In an emergency, you’re not going to be able to pop out to the local store if you run out of essentials. Instead, you must make do with what you’ve got until normal life can resume. That means having access to a well-stocked emergency larder, water, and other provisions.
Below is a list of supplies you should have handy in case of emergency. How much you need to stockpile depends of course on your location, your storage space, and the likelihood of an emergency in your area. For those who have limited space, many of the items on this list can do double duty and be used in everyday life—just be sure to restock your supply regularly.
People can survive for weeks, if necessary, without food. Without water, lifespans drop to a matter of days.
Clean water is the foundation for any emergency stockpile. At a minimum, you’ll need a gallon of water per person per day. Most disaster experts recommend at least a three-day supply. Depending on your location and local weather conditions, you may need more.
Choose heavy-duty, stackable containers for water storage, and refresh your water supply every six months. Keep some bleach on hand to disinfect containers as needed. Adding a water filtration system to your disaster kit is recommended if you have any concerns your stocks will run out.
Like water, you need at least enough food for three days—longer if you anticipate relying on your own devices for an extended period. Freeze-dried emergency food lasts for years, is easily stored, and can be quickly prepared with a little water and access to a camp stove.
If you buy food with an eye to emergencies, you can prolong your supply of freeze-dried food. Canned fruits, vegetables, meats, and fish can be eaten right out the can in a pinch.
Peanut butter needs no refrigeration and is a source of protein and healthy fats, while dried fruit, granola bars, and trail mix can be used for quick snacks. Non-perishable pasteurized and powdered milk adds some variety to drinks, and access to your spice rack can help add some zest to canned food.

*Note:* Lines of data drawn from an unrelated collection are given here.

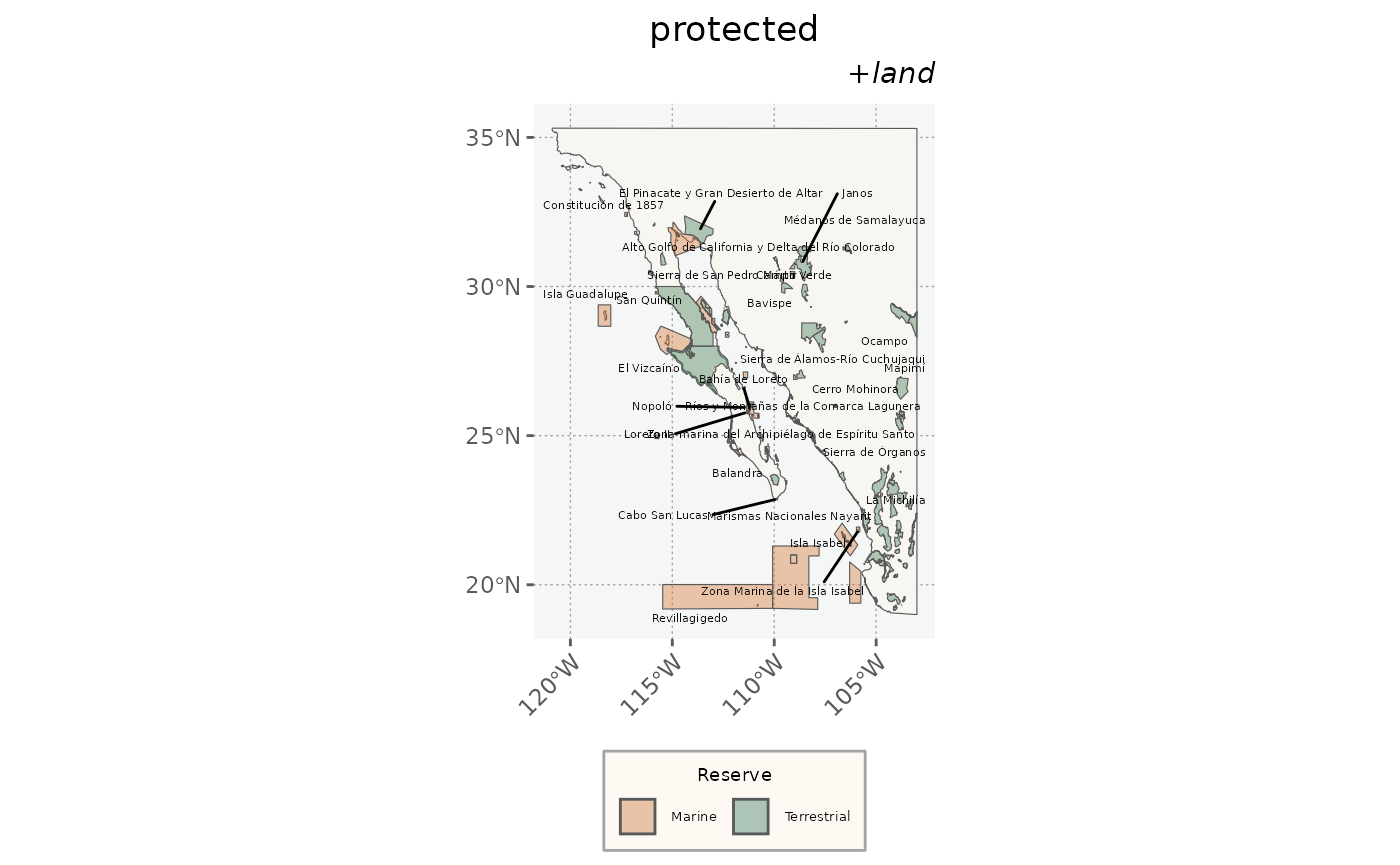
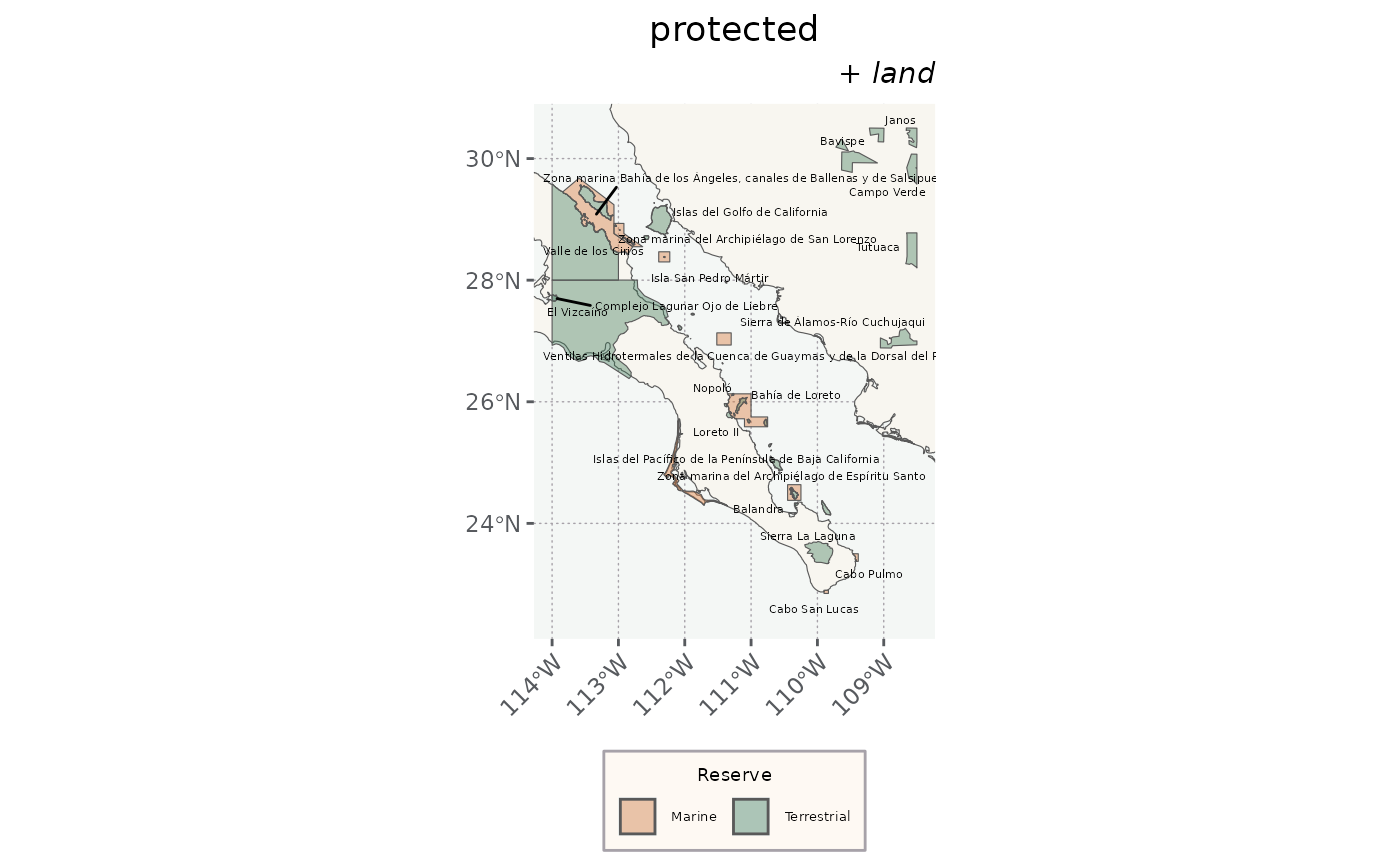
Deploying to gh-pages from @ sagesteppe/flyer@26eead654c536fb9c054ce7b061744b693b34bc3 🚀

diff --git a/articles/ExploreDataSets.html b/articles/ExploreDataSets.html
@@ -315,8 +315,7 @@ and returned to Monterey, most all data focuses on the Gulf of Mexico.
 Basically, too much data would make the package too cumbersome to fit on
 CRAN. In my mind the maximum map area reaches San Diego in the North</p>
 <div class="sourceCode" id="cb10"><pre class="downlit sourceCode r">
-<code class="sourceCode R"><span></span>
-<span><span class="va">bb</span> <span class="op">&lt;-</span> <span class="fu"><a href="https://r-spatial.github.io/sf/reference/st_bbox.html" class="external-link">st_bbox</a></span><span class="op">(</span></span>
+<code class="sourceCode R"><span><span class="va">bb</span> <span class="op">&lt;-</span> <span class="fu"><a href="https://r-spatial.github.io/sf/reference/st_bbox.html" class="external-link">st_bbox</a></span><span class="op">(</span></span>
 <span>  <span class="fu"><a href="https://rdrr.io/r/base/c.html" class="external-link">c</a></span><span class="op">(</span>xmin <span class="op">=</span> <span class="op">-</span><span class="fl">114</span>, xmax <span class="op">=</span> <span class="op">-</span><span class="fl">108.5</span>, ymin <span class="op">=</span> <span class="fl">22.5</span>, ymax <span class="op">=</span> <span class="fl">30.5</span><span class="op">)</span>,</span>
 <span>  crs <span class="op">=</span> <span class="fu"><a href="https://r-spatial.github.io/sf/reference/st_crs.html" class="external-link">st_crs</a></span><span class="op">(</span><span class="fl">4326</span><span class="op">)</span></span>
 <span><span class="op">)</span></span>
@@ -439,12 +438,16 @@ mapping these classes.</p>
 <span>  <span class="fu"><a href="https://ggplot2.tidyverse.org/reference/ggsf.html" class="external-link">geom_sf</a></span><span class="op">(</span>data <span class="op">=</span> <span class="va">landcover</span>, <span class="fu"><a href="https://ggplot2.tidyverse.org/reference/aes.html" class="external-link">aes</a></span><span class="op">(</span>fill <span class="op">=</span> <span class="va">class</span><span class="op">)</span>, color <span class="op">=</span> <span class="cn">NA</span><span class="op">)</span> <span class="op">+</span> </span>
 <span>  <span class="fu"><a href="https://ggplot2.tidyverse.org/reference/scale_manual.html" class="external-link">scale_fill_manual</a></span><span class="op">(</span><span class="st">'Class'</span>, values <span class="op">=</span> <span class="va">lc_pal</span><span class="op">)</span> <span class="op">+</span> </span>
 <span>  <span class="fu">theme_nautical</span><span class="op">(</span><span class="op">)</span> <span class="op">+</span> </span>
-<span>  <span class="fu"><a href="https://ggplot2.tidyverse.org/reference/labs.html" class="external-link">labs</a></span><span class="op">(</span>title <span class="op">=</span> <span class="st">'landcover'</span>, subtitle <span class="op">=</span> <span class="st">'+ lc_pal'</span><span class="op">)</span></span></code></pre></div>
+<span>  <span class="fu"><a href="https://ggplot2.tidyverse.org/reference/labs.html" class="external-link">labs</a></span><span class="op">(</span>title <span class="op">=</span> <span class="st">'landcover'</span>, subtitle <span class="op">=</span> <span class="st">'+ lc_pal'</span><span class="op">)</span> <span class="op">+</span> </span>
+<span>  <span class="fu"><a href="https://ggplot2.tidyverse.org/reference/ggsf.html" class="external-link">coord_sf</a></span><span class="op">(</span>xlim <span class="op">=</span> <span class="fu"><a href="https://rdrr.io/r/base/c.html" class="external-link">c</a></span><span class="op">(</span><span class="va">bb</span><span class="op">[</span><span class="fl">1</span><span class="op">]</span>, <span class="va">bb</span><span class="op">[</span><span class="fl">3</span><span class="op">]</span><span class="op">)</span>, ylim <span class="op">=</span> <span class="fu"><a href="https://rdrr.io/r/base/c.html" class="external-link">c</a></span><span class="op">(</span><span class="va">bb</span><span class="op">[</span><span class="fl">2</span><span class="op">]</span>, <span class="va">bb</span><span class="op">[</span><span class="fl">4</span><span class="op">]</span><span class="op">)</span><span class="op">)</span></span></code></pre></div>
 <p><img src="ExploreDataSets_files/figure-html/unnamed-chunk-3-1.png" width="700"></p>
 <p>Additionally, information on protected areas of Mexico are also
 included.</p>
 <div class="sourceCode" id="cb15"><pre class="downlit sourceCode r">
-<code class="sourceCode R"><span><span class="fu"><a href="https://ggplot2.tidyverse.org/reference/ggplot.html" class="external-link">ggplot</a></span><span class="op">(</span><span class="op">)</span> <span class="op">+</span> </span>
+<code class="sourceCode R"><span></span>
+<span><span class="va">protected</span> <span class="op">&lt;-</span> <span class="fu"><a href="https://r-spatial.github.io/sf/reference/st_crop.html" class="external-link">st_crop</a></span><span class="op">(</span><span class="va">protected</span>, <span class="va">bb</span><span class="op">)</span></span>
+<span></span>
+<span><span class="fu"><a href="https://ggplot2.tidyverse.org/reference/ggplot.html" class="external-link">ggplot</a></span><span class="op">(</span><span class="op">)</span> <span class="op">+</span> </span>
 <span>  <span class="fu"><a href="https://ggplot2.tidyverse.org/reference/ggsf.html" class="external-link">geom_sf</a></span><span class="op">(</span>data <span class="op">=</span> <span class="va">land</span>, fill <span class="op">=</span> <span class="st">'#F8F6F0'</span><span class="op">)</span> <span class="op">+</span> </span>
 <span>  <span class="fu"><a href="https://ggplot2.tidyverse.org/reference/ggsf.html" class="external-link">geom_sf</a></span><span class="op">(</span></span>
 <span>    data <span class="op">=</span> <span class="va">protected</span>, </span>
@@ -457,9 +460,10 @@ included.</p>
 <span>    stat <span class="op">=</span> <span class="st">"sf_coordinates"</span>,</span>
 <span>    size <span class="op">=</span> <span class="fl">1.5</span></span>
 <span>    <span class="op">)</span> <span class="op">+</span> </span>
-<span>  <span class="fu"><a href="https://ggplot2.tidyverse.org/reference/labs.html" class="external-link">labs</a></span><span class="op">(</span>x <span class="op">=</span> <span class="cn">NULL</span>, y <span class="op">=</span> <span class="cn">NULL</span>, title <span class="op">=</span> <span class="st">'protected'</span>, subtitle <span class="op">=</span> <span class="st">'+land'</span><span class="op">)</span> <span class="op">+</span> </span>
+<span>  <span class="fu"><a href="https://ggplot2.tidyverse.org/reference/labs.html" class="external-link">labs</a></span><span class="op">(</span>x <span class="op">=</span> <span class="cn">NULL</span>, y <span class="op">=</span> <span class="cn">NULL</span>, title <span class="op">=</span> <span class="st">'protected'</span>, subtitle <span class="op">=</span> <span class="st">'+ land'</span><span class="op">)</span> <span class="op">+</span> </span>
 <span></span>
-<span>  <span class="fu">theme_nautical</span><span class="op">(</span><span class="op">)</span></span></code></pre></div>
+<span>  <span class="fu">theme_nautical</span><span class="op">(</span><span class="op">)</span>  <span class="op">+</span> </span>
+<span>  <span class="fu"><a href="https://ggplot2.tidyverse.org/reference/ggsf.html" class="external-link">coord_sf</a></span><span class="op">(</span>xlim <span class="op">=</span> <span class="fu"><a href="https://rdrr.io/r/base/c.html" class="external-link">c</a></span><span class="op">(</span><span class="va">bb</span><span class="op">[</span><span class="fl">1</span><span class="op">]</span>, <span class="va">bb</span><span class="op">[</span><span class="fl">3</span><span class="op">]</span><span class="op">)</span>, ylim <span class="op">=</span> <span class="fu"><a href="https://rdrr.io/r/base/c.html" class="external-link">c</a></span><span class="op">(</span><span class="va">bb</span><span class="op">[</span><span class="fl">2</span><span class="op">]</span>, <span class="va">bb</span><span class="op">[</span><span class="fl">4</span><span class="op">]</span><span class="op">)</span><span class="op">)</span></span></code></pre></div>
 <p><img src="ExploreDataSets_files/figure-html/Protected%20areas-1.png" width="700"></p>
 </div>
 </div>
@@ -468,8 +472,7 @@ included.</p>
 </h2>
 <p>We can make an OK map using some of the details below.</p>
 <div class="sourceCode" id="cb16"><pre class="downlit sourceCode r">
-<code class="sourceCode R"><span></span>
-<span><span class="fu"><a href="https://ggplot2.tidyverse.org/reference/ggplot.html" class="external-link">ggplot</a></span><span class="op">(</span><span class="op">)</span> <span class="op">+</span> </span>
+<code class="sourceCode R"><span><span class="fu"><a href="https://ggplot2.tidyverse.org/reference/ggplot.html" class="external-link">ggplot</a></span><span class="op">(</span><span class="op">)</span> <span class="op">+</span> </span>
 <span>  </span>
 <span>  <span class="co"># the stage</span></span>
 <span>  <span class="fu"><a href="https://ggplot2.tidyverse.org/reference/ggsf.html" class="external-link">geom_sf</a></span><span class="op">(</span>data <span class="op">=</span> <span class="va">landcover</span>, <span class="fu"><a href="https://ggplot2.tidyverse.org/reference/aes.html" class="external-link">aes</a></span><span class="op">(</span>fill <span class="op">=</span> <span class="va">class</span><span class="op">)</span><span class="op">)</span> <span class="op">+</span> </span>
@@ -497,7 +500,6 @@ included.</p>
 <span>    fill <span class="op">=</span> <span class="st">'#F4F7F5'</span></span>
 <span>    <span class="op">)</span> <span class="op">+</span></span>
 <span>  </span>
-<span>  </span>
 <span>  <span class="co"># the ambiance.  </span></span>
 <span>  <span class="fu"><a href="https://ggplot2.tidyverse.org/reference/ggsf.html" class="external-link">coord_sf</a></span><span class="op">(</span>xlim <span class="op">=</span> <span class="fu"><a href="https://rdrr.io/r/base/c.html" class="external-link">c</a></span><span class="op">(</span><span class="va">bb</span><span class="op">[</span><span class="fl">1</span><span class="op">]</span>, <span class="va">bb</span><span class="op">[</span><span class="fl">3</span><span class="op">]</span><span class="op">)</span>, ylim <span class="op">=</span> <span class="fu"><a href="https://rdrr.io/r/base/c.html" class="external-link">c</a></span><span class="op">(</span><span class="va">bb</span><span class="op">[</span><span class="fl">2</span><span class="op">]</span>, <span class="va">bb</span><span class="op">[</span><span class="fl">4</span><span class="op">]</span><span class="op">)</span>, crs <span class="op">=</span> <span class="fl">4326</span><span class="op">)</span> <span class="op">+</span> </span>
 <span>  <span class="fu"><a href="https://paleolimbot.github.io/ggspatial/reference/annotation_scale.html" class="external-link">annotation_scale</a></span><span class="op">(</span>bar_cols <span class="op">=</span> <span class="fu"><a href="https://rdrr.io/r/base/c.html" class="external-link">c</a></span><span class="op">(</span><span class="st">'#222823'</span>, <span class="st">'#F4F7F5'</span><span class="op">)</span><span class="op">)</span>  <span class="op">+</span> </span>
@@ -507,6 +509,17 @@ included.</p>
 <span><span class="co">#&gt; Warning in st_point_on_surface.sfc(sf::st_zm(x)): st_point_on_surface may not</span></span>
 <span><span class="co">#&gt; give correct results for longitude/latitude data</span></span></code></pre></div>
 <p><img src="ExploreDataSets_files/figure-html/unnamed-chunk-4-1.png" width="700"></p>
+<div class="sourceCode" id="cb17"><pre class="downlit sourceCode r">
+<code class="sourceCode R"><span><span class="fu"><a href="https://rdrr.io/r/base/rm.html" class="external-link">rm</a></span><span class="op">(</span><span class="va">graticNo</span>, <span class="va">brks</span>, <span class="va">theme_nautical</span>, <span class="va">route</span>, <span class="va">places</span>, <span class="va">bb</span>, <span class="va">landcover</span>, <span class="va">lc_pal</span>, <span class="va">land</span>,</span>
+<span>   <span class="va">protected</span>, <span class="va">bathymetry</span>, <span class="va">topography</span><span class="op">)</span></span>
+<span><span class="co">#&gt; Warning in rm(graticNo, brks, theme_nautical, route, places, bb, landcover, :</span></span>
+<span><span class="co">#&gt; object 'landcover' not found</span></span>
+<span><span class="co">#&gt; Warning in rm(graticNo, brks, theme_nautical, route, places, bb, landcover, :</span></span>
+<span><span class="co">#&gt; object 'lc_pal' not found</span></span>
+<span><span class="co">#&gt; Warning in rm(graticNo, brks, theme_nautical, route, places, bb, landcover, :</span></span>
+<span><span class="co">#&gt; object 'bathymetry' not found</span></span>
+<span><span class="co">#&gt; Warning in rm(graticNo, brks, theme_nautical, route, places, bb, landcover, :</span></span>
+<span><span class="co">#&gt; object 'topography' not found</span></span></code></pre></div>
 </div>
   </main><aside class="col-md-3"><nav id="toc" aria-label="Table of contents"><h2>On this page</h2>
     </nav></aside>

If you have children or one of you is pregnant, be sure to stock up on formula and baby food. Also consider pets and livestock, which will still need food during any disaster.
A well-stocked first aid kit is vital, as access to medical services may be delayed or suspended during a disaster. In addition to a trauma kit, be sure any prescriptions are refilled regularly, to lower the risk of running out of essential medication.
During a disaster, personal hygiene and body odor probably aren’t the first thing on your mind, but it’s amazing what a morale booster being able to clean up a bit can be when you’re dealing with an emergency. Stock some spare toothbrushes, toothpaste, soap, shampoos, and deodorant, and invest in a portable camping shower.
It takes up space, but stock up on some toilet paper as well. Even if you’re having to dig pits outside, you’ll be glad you did.
Whether you factor guns and ammunition in your disaster plan is a personal decision, but if you do, be sure you and all family members are properly trained in their safe use. Always keep both guns and ammo securely locked up away from children.
As for what type of weapon you choose, a handgun is fine for self-defense, but a rifle is the better choice if you think you’ll have to hunt for food.
The following list includes a wide range of items that make life easier during an emergency. Whether you’ll need them depends heavily on your individual circumstances and the type of emergencies you’re most likely to encounter. None of them is a waste to have in your emergency kit.
- 7 x 9-foot blue tarp
- Solar charger for electronics
- Blankets and sleeping bags
- Camp stove and fire starters
- Camping knife
- Duct tape
- Additional first aid supplies
- Hand-cranked flashlight
- Portable hand-cranked radio
- Lighter and waterproof matches
- Parachute cord and bungee cords
- Pen and paper
- Spare cash
- Work gloves.